But not all of us are ready to be turned inside out or aligned in a different dimension. It is believed that an unknown particle, described as a "protophobic X boson", will carry a force that acts at microscopic distances not much greater than those of an atomic nucleus.
The boson is a particle that can carry forces.
The particle is named X17 because its mass is calculated at 17 mega-electron volts.
But Dr. Krasnahorkay now believes that they measured the same results in stable helium atoms, but instead of electrons and positrons in helium atoms separating 140 degrees, the angle is closer to 115 degrees.
"This characteristic is similar to the anomaly observed in 8Be and appears to be consistent with the boson X17 decay scenario," writes the team at arXiv where the study was published but has not yet been published subjected to inspection.
If the existence of particles is confirmed, this means that physicists will finally have to re-evaluate the interactions of the existing four fundamental forces of particle physics and make room for a fifth part.

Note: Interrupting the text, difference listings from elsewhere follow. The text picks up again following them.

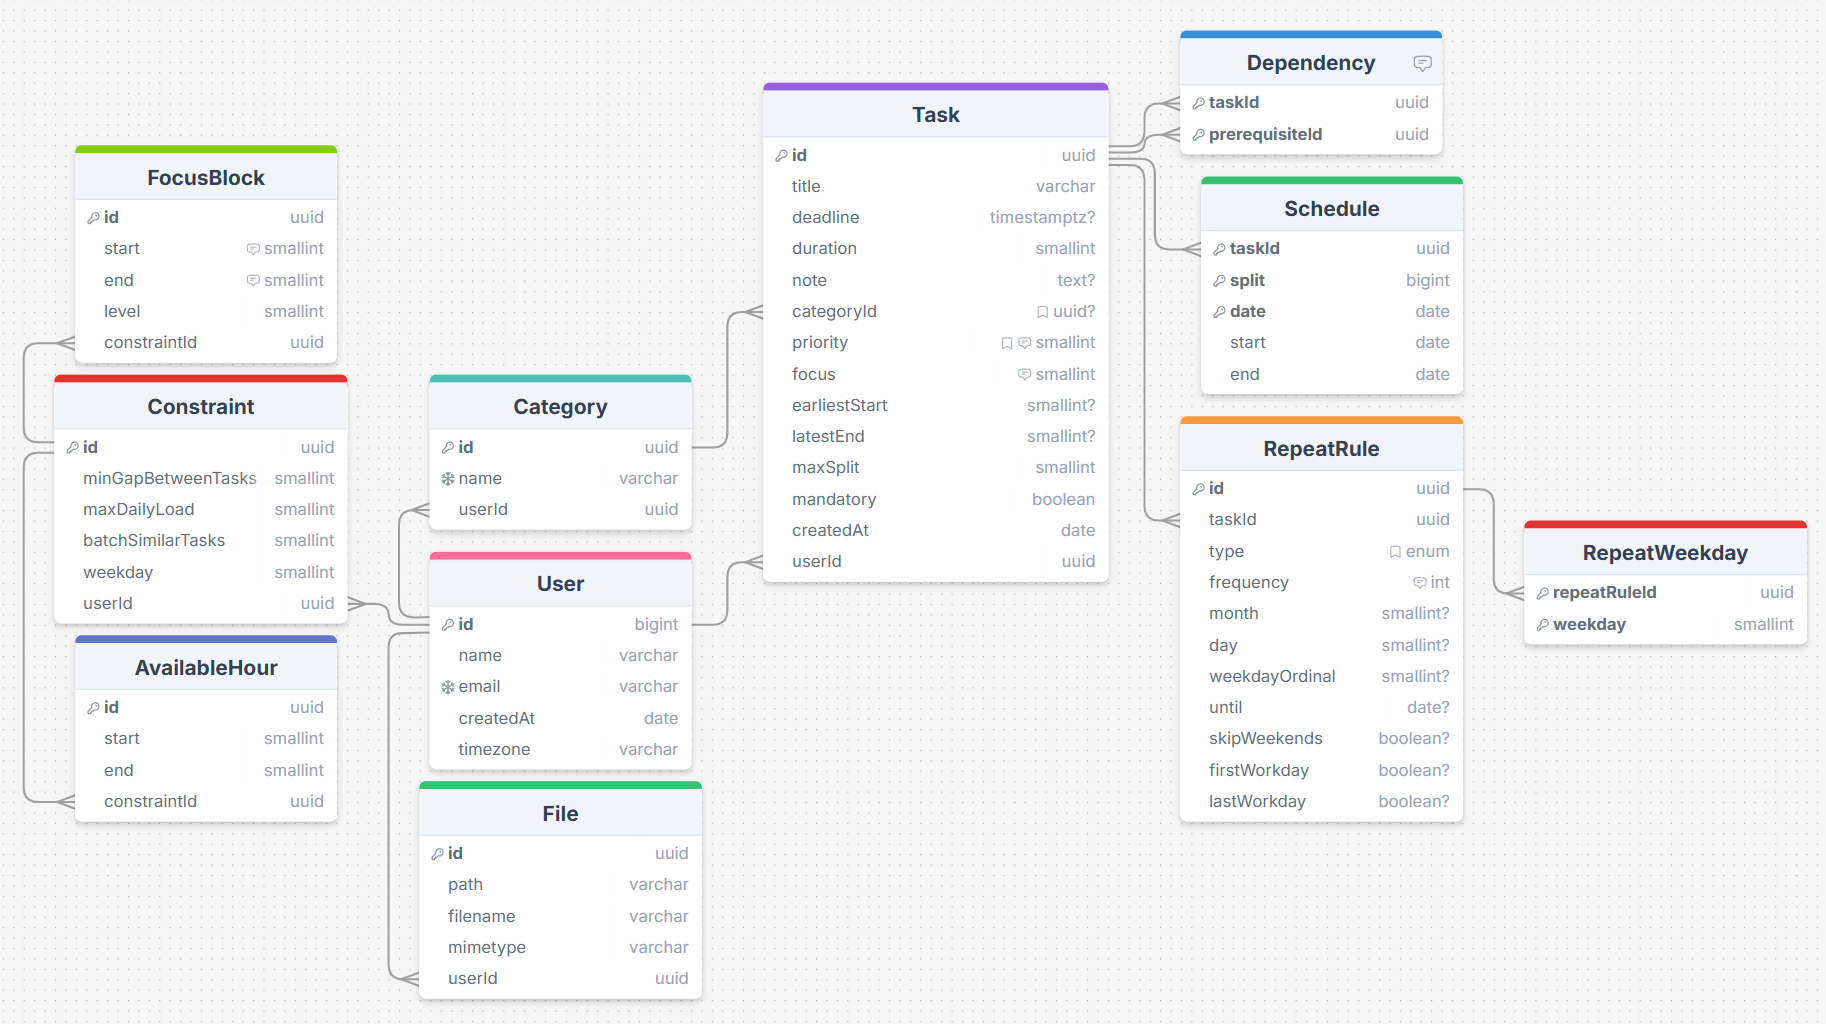
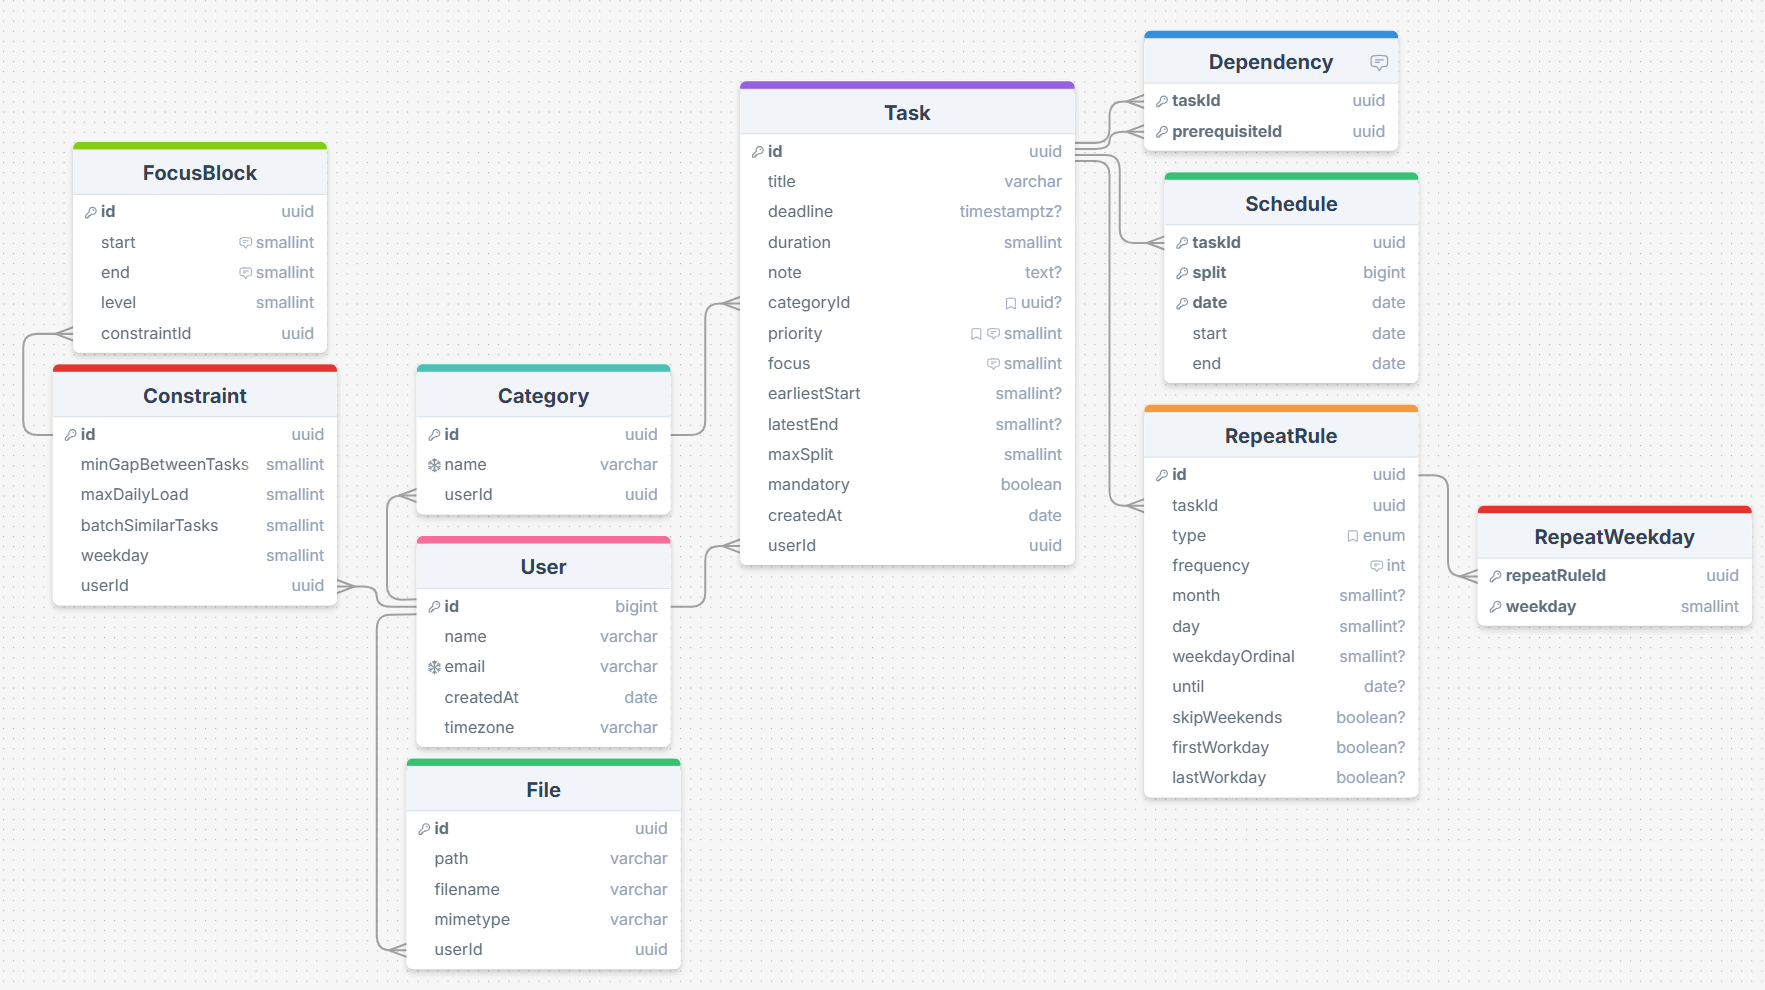
docs: update README to match API changes

diff --git a/README.md b/README.md
@@ -62,22 +62,3 @@ Zenflow is a smart planner app that helps users schedule their tasks efficiently
 - Containerization: Docker
 - Deployment: Digital Ocean, NGINX, Netlify
 - Domain name: Cloudflare
-
-
-## Database Design
-
-![Database Design](./assets/image.png)
-
-### Elaboration
-
-- `earliestStart` and `latestEnd` allow flexible scheduling within the range. If `latestEnd - earliestStart = duration`, the task is fixed.
-- `maxDailyLoad` drops optional tasks that demand high mental energy if the total duration exceeds it.
-- `batchSimilarTasks` groups tasks with similar categories together to minimize context switching.
-- `minGapBetweenTasks` defines the minimum minutes to take a break between two tasks (if time allows).
-- `weekday` is a value between 0 and 6, with respect to Monday to Sunday.
-- `weekdayOrdinal` tells whether the task is repeated on the first/second/third weekday of the month/year. It can be -1 (last weekday), or from 0-5 corresponding to the first/second/third, etc.
-- `firstWorkday` and `lastWorkday` are booleans indicating whether repeat rules should be applied to the first or last workday of a month.
-- `timezone` is a string of the user’s timezone e.g., Europe/Paris, Asia/Ho Chi Minh, America/New York, which is used to shift from UTC to the local timezone.
-- `availableHours` are the hours the users are available to perform tasks.
-- `focus` is the **mental** energy level required to perform a task (in the `Task` table), corresponding to the user’s `level` at a particular point in the `FocusBlock` table. The value can range from 1 to 3.
-- The `RepeatRule` table will have a column `weekdays`, which is an array of weekdays to repeat (repeat by week only) instead of a separate table `RepeatWeekday` like above.

diff --git a/backend/README.md b/backend/README.md
@@ -45,3 +45,20 @@ docker compose up -d
 The API is available at [http://localhost:5000](http://localhost:5000)
 
 For the documentation of the API, go to [http://localhost:5000/api](http://localhost:5000/api)
+
+## Database Design
+
+![Database Design](./assets/image.png)
+
+### Elaboration
+
+- `earliestStart` and `latestEnd` allow flexible scheduling within the range. If `latestEnd - earliestStart = duration`, the task is fixed.
+- `maxDailyLoad` drops optional tasks that demand high mental energy if the total duration exceeds it.
+- `batchSimilarTasks` groups tasks with similar categories together to minimize context switching.
+- `minGapBetweenTasks` defines the minimum minutes to take a break between two tasks (if time allows).
+- `weekday` is a value between 0 and 6, with respect to Monday to Sunday.
+- `weekdayOrdinal` tells whether the task is repeated on the first/second/third weekday of the month/year. It can be -1 (last weekday), or from 0-5 corresponding to the first/second/third, etc.
+- `firstWorkday` and `lastWorkday` are booleans indicating whether repeat rules should be applied to the first or last workday of a month.
+- `timezone` is a string of the user’s timezone e.g., Europe/Paris, Asia/Ho Chi Minh, America/New York, which is used to shift from UTC to the local timezone.
+- `focus` is the **mental** energy level required to perform a task (in the `Task` table), corresponding to the user’s `level` at a particular point in the `FocusBlock` table. The value can range from 1 to 3.
+- The `RepeatRule` table will have a column `weekdays`, which is an array of weekdays to repeat (repeat by week only) instead of a separate table `RepeatWeekday` like above.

"We expect more independent experimental results to come. for the X17 particle in the coming years, "the research team concluded in its paper.